  • 2 mths ago

We’re at the beginning of a new technology epoch.

The world has been migrating to the cloud – private, public, and hybrid – for nearly 20 years. In the last technological epoch, enterprises have utilized the cloud as a centralized repository where they can economically store and access their data. The cloud has taken over the world, replacing onsite servers and storage, and providing economies of scale. And yet, a fatal flaw with the cloud paradigm lurks.

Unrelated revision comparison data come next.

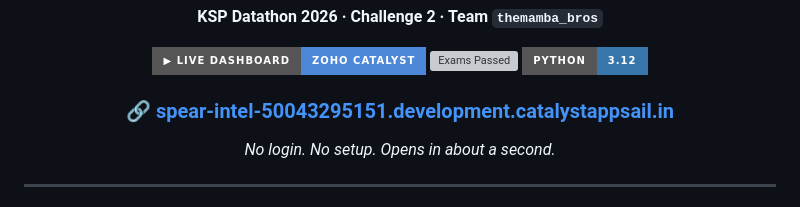
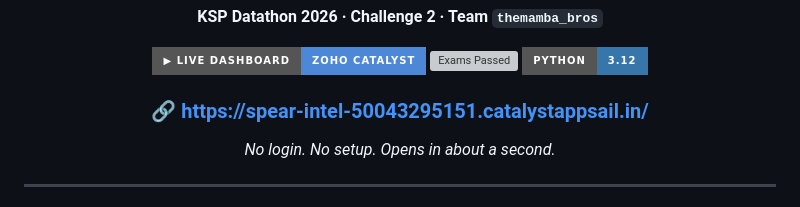
Before and after one commit to vaibhavkumarsingh12/datathone, a Markdown page: README.md, the part around the change. Drawn GitHub-style; badges without logos; grey boxes are pictures that could not be loaded.

Commit message:
Fix live dashboard link in README
Updated the link to the live dashboard in the README.

```diff
--- a/README.md
+++ b/README.md
@@ -12,7 +12,7 @@
 [![Exams Passed](https://img.shields.io/badge/Blind_Exams-18%2F18_passed-57C58C?style=for-the-badge)](#-the-scorecard--every-claim-has-a-receipt)
 [![Python](https://img.shields.io/badge/Python-3.12-3776AB?style=for-the-badge&logo=python&logoColor=white)](#-run-it-locally-in-3-commands)
 
-### 🔗 **[spear-intel-50043295151.development.catalystappsail.in](https://spear-intel-50043295151.development.catalystappsail.in)**
+### 🔗 **https://spear-intel-50043295151.catalystappsail.in/**
 
 *No login. No setup. Opens in about a second.*
 
```
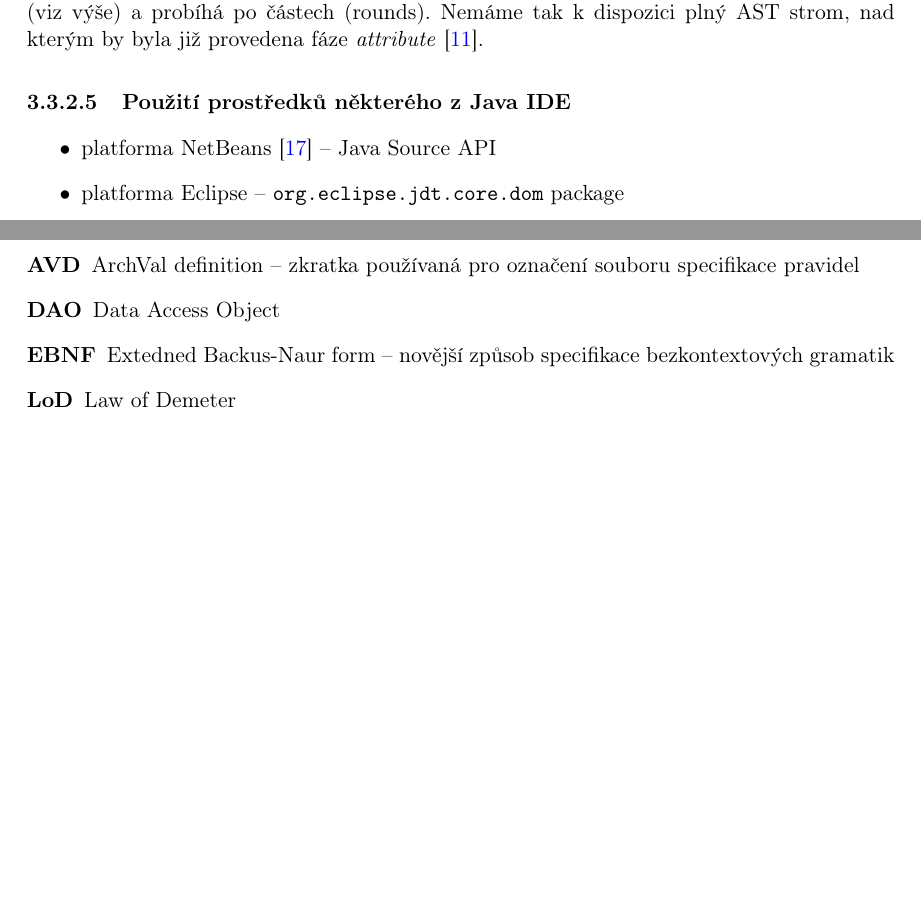
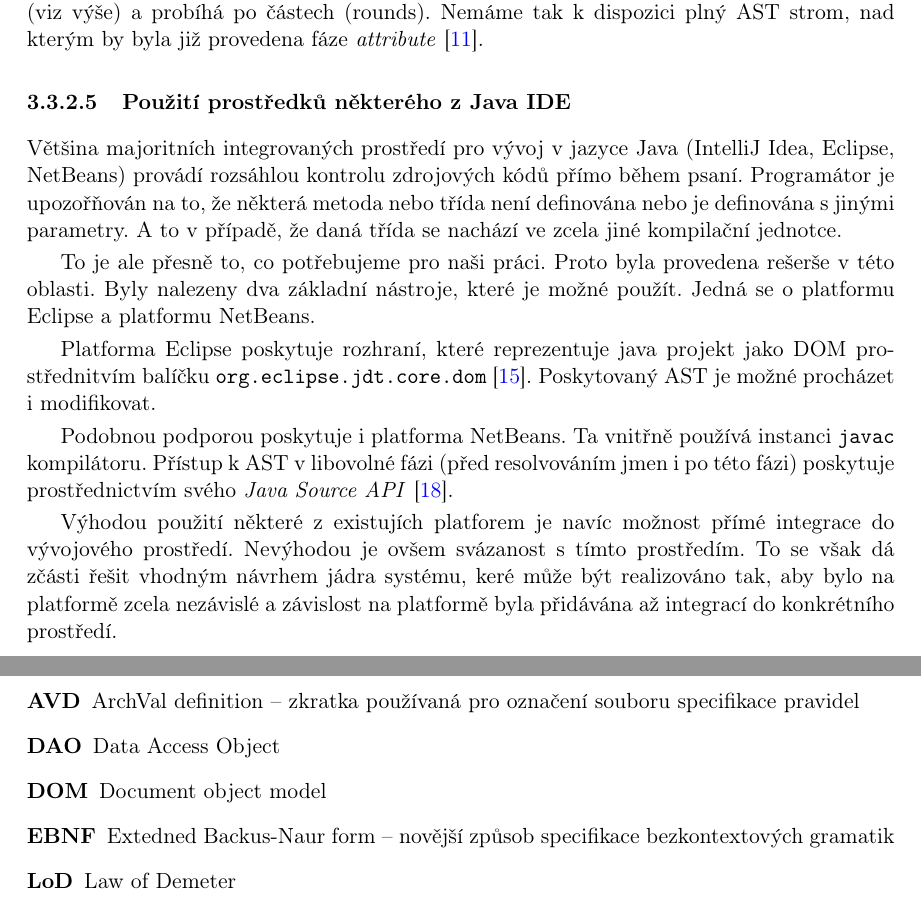
Before and after one commit to macekond/ismath, a LaTeX thesis (archval/thesis/archval.tex, which reads archval/thesis/chapters/03_analysis.tex, archval/thesis/chapters/08_abbrev.tex): two parts of pages 41 and 73 of 81, joined at a grey line, cut so that both start at the same text, the shorter picture padded with empty space. Compiled offline with pdfLaTeX.

Commit message:
Complete part about java code processing tools

```diff
--- a/archval/thesis/chapters/03_analysis.tex
+++ b/archval/thesis/chapters/03_analysis.tex
@@ -352,7 +352,12 @@ Jazyk Java od verze 6 poskytuje zajímavé možnosti integrace volání kompilá
 Pomocí těchto nástrojů je možné získat poměrně snadno přístup do průběhu zpracování zdrojového kódu pomocí \verb+javac+ compileru. Přístup však je na úrovni zpracovávání anotací (viz výše) a probíhá po částech (rounds). Nemáme tak k dispozici plný AST strom, nad kterým by byla již provedena fáze \emph{attribute} \cite{hackers_guide_to_javac}.
 
 \subsubsection{Použití prostředků některého z Java IDE}
-\begin{itemize}
-\item platforma NetBeans \cite{parsertools:javasourcejavadoc} -- Java Source API
-\item platforma Eclipse -- \verb+org.eclipse.jdt.core.dom+ package
-\end{itemize}
+Většina majoritních integrovaných prostředí pro vývoj v jazyce Java (IntelliJ Idea, Eclipse, NetBeans) provádí rozsáhlou kontrolu zdrojových kódů přímo během psaní. Programátor je upozořňován na to, že některá metoda nebo třída není definována nebo je definována s jinými parametry. A to v případě, že daná třída se nachází ve zcela jiné kompilační jednotce.
+
+To je ale přesně to, co potřebujeme pro naši práci. Proto byla provedena rešerše v této oblasti. Byly nalezeny dva základní nástroje, které je možné použít. Jedná se o  platformu Eclipse a platformu NetBeans.
+
+Platforma Eclipse poskytuje rozhraní, které reprezentuje java projekt jako DOM prostřednitvím balíčku \verb+org.eclipse.jdt.core.dom+ \cite{parsertools:eclipsejdt}. Poskytovaný AST je možné procházet i modifikovat.
+
+Podobnou podporou poskytuje i platforma NetBeans. Ta vnitřně používá instanci \verb+javac+ kompilátoru. Přístup k AST v libovolné fázi (před resolvováním jmen i po této fázi) poskytuje prostřednictvím svého \emph{Java Source API} \cite{parsertools:javasourcejavadoc}.
+
+Výhodou použití některé z existujích platforem je navíc možnost přímé integrace do vývojového prostředí. Nevýhodou je ovšem svázanost s tímto prostředím. To se však dá zčásti řešit vhodným návrhem jádra systému, keré může být realizováno tak, aby bylo na platformě zcela nezávislé a závislost na platformě byla přidávána až integrací do konkrétního prostředí.
--- a/archval/thesis/chapters/08_abbrev.tex
+++ b/archval/thesis/chapters/08_abbrev.tex
@@ -5,6 +5,7 @@
 \item[BNF] Backus-Naur form -- standardní forma zápisu bezkontextových gramatik
 \item[AVD] ArchVal definition -- zkratka používaná pro označení souboru specifikace pravidel
 \item[DAO] Data Access Object
+\item[DOM] Document object model
 \item[EBNF] Extedned Backus-Naur form -- novější způsob specifikace bezkontextových gramatik
 \item[LoD] Law of Demeter
 \item[SPI] Service Provider Interface
```
Also changed, not shown: archval/thesis/reference.bib (+7 -0 lines).
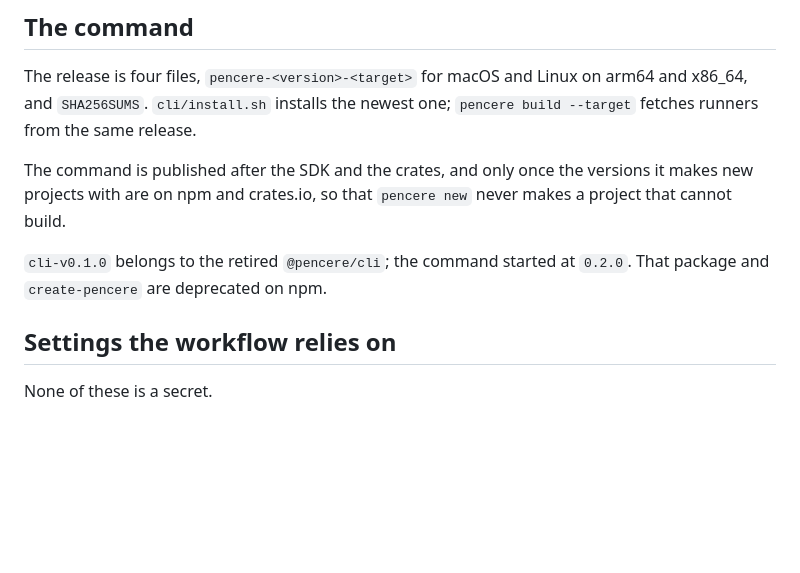
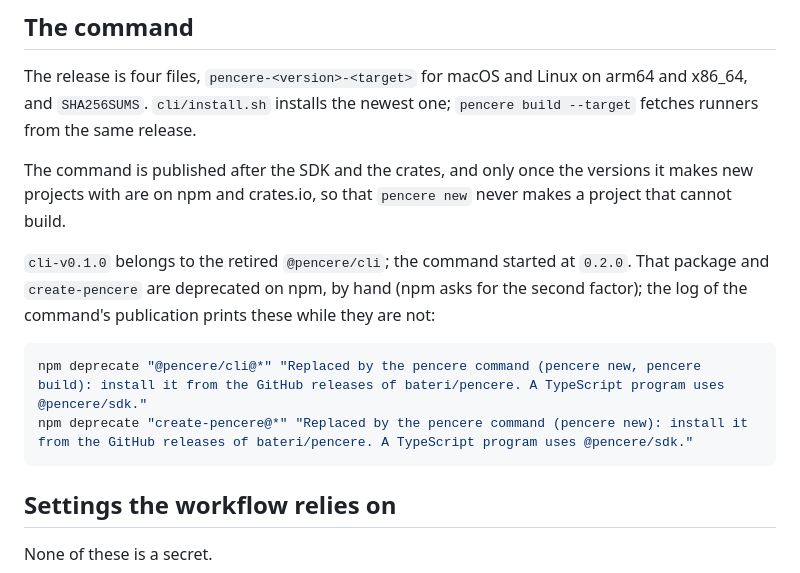
Before and after one commit to bateri/pencere, a Markdown page: RELEASING.md, the part around the change. Rendered like a GitHub page; blank space fills up the shorter version.

Commit message:
Give RELEASING.md back the commands that deprecate the retired packages
The shortened docs dropped them, and the release tool's test holds the
document to the commands the tool prints (the lines' retired messages):
the gate on main failed on it.

Co-Authored-By: Claude Opus 5.5 <noreply@anthropic.com>
Claude-Session: https://claude.ai/code/session_01TLEPBkqKpQv75y6H4CtKPA

````diff
--- a/RELEASING.md
+++ b/RELEASING.md
@@ -80,7 +80,13 @@ projects with are on npm and crates.io, so that `pencere new` never makes a proj
 build.
 
 `cli-v0.1.0` belongs to the retired `@pencere/cli`; the command started at `0.2.0`. That package
-and `create-pencere` are deprecated on npm.
+and `create-pencere` are deprecated on npm, by hand (npm asks for the second factor); the log of the
+command's publication prints these while they are not:
+
+```sh
+npm deprecate "@pencere/cli@*" "Replaced by the pencere command (pencere new, pencere build): install it from the GitHub releases of bateri/pencere. A TypeScript program uses @pencere/sdk."
+npm deprecate "create-pencere@*" "Replaced by the pencere command (pencere new): install it from the GitHub releases of bateri/pencere. A TypeScript program uses @pencere/sdk."
+```
 
 ## Settings the workflow relies on
 
````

For years, organizations have moved their data to the cloud while assuming “the cloud is the cloud.” In reality, the cloud is an earth-bound infrastructure, managed in locations around the globe, and made accessible by the internet. Accessible, however, is not the same as ubiquitous. When migrating to the cloud, considerations must be made for which data to send there, the distance between the cloud locations and the users that access them, and technologies that can mitigate some latency along the way.

The cloud tidal wave of the past 20 years has had enterprises believing that ‘the cloud will handle it’ without addressing the physical distance between cloud data centers and users, and the potential for performance, compliance, and productivity problems not only between the clouds but also between users and the cloud. These are some of the hitches that still and likely will always need to be addressed in some form with the cloud.

Fundamentally, when an organization’s data resides in the cloud, it gives up its independence for convenience and affordability. The organization’s data becomes a tenant, usually one of very many in one big cloud. A cloud that can and will occasionally fail, taking every organization’s enterprise data offline with it.

Recognizing that the cloud is a good start but not the final destination, the pendulum is swinging. We are here, on the precipice of the next technological epoch. Organizations are now shifting their focus from a centralized cloud, located out there somewhere, to a decentralized model – edge cloud. Edge cloud is the distributed computing and storage paradigm that includes the deployment of infrastructure and applications outside of centralized data centers, in multiple locations, as close as possible to where data is generated and consumed.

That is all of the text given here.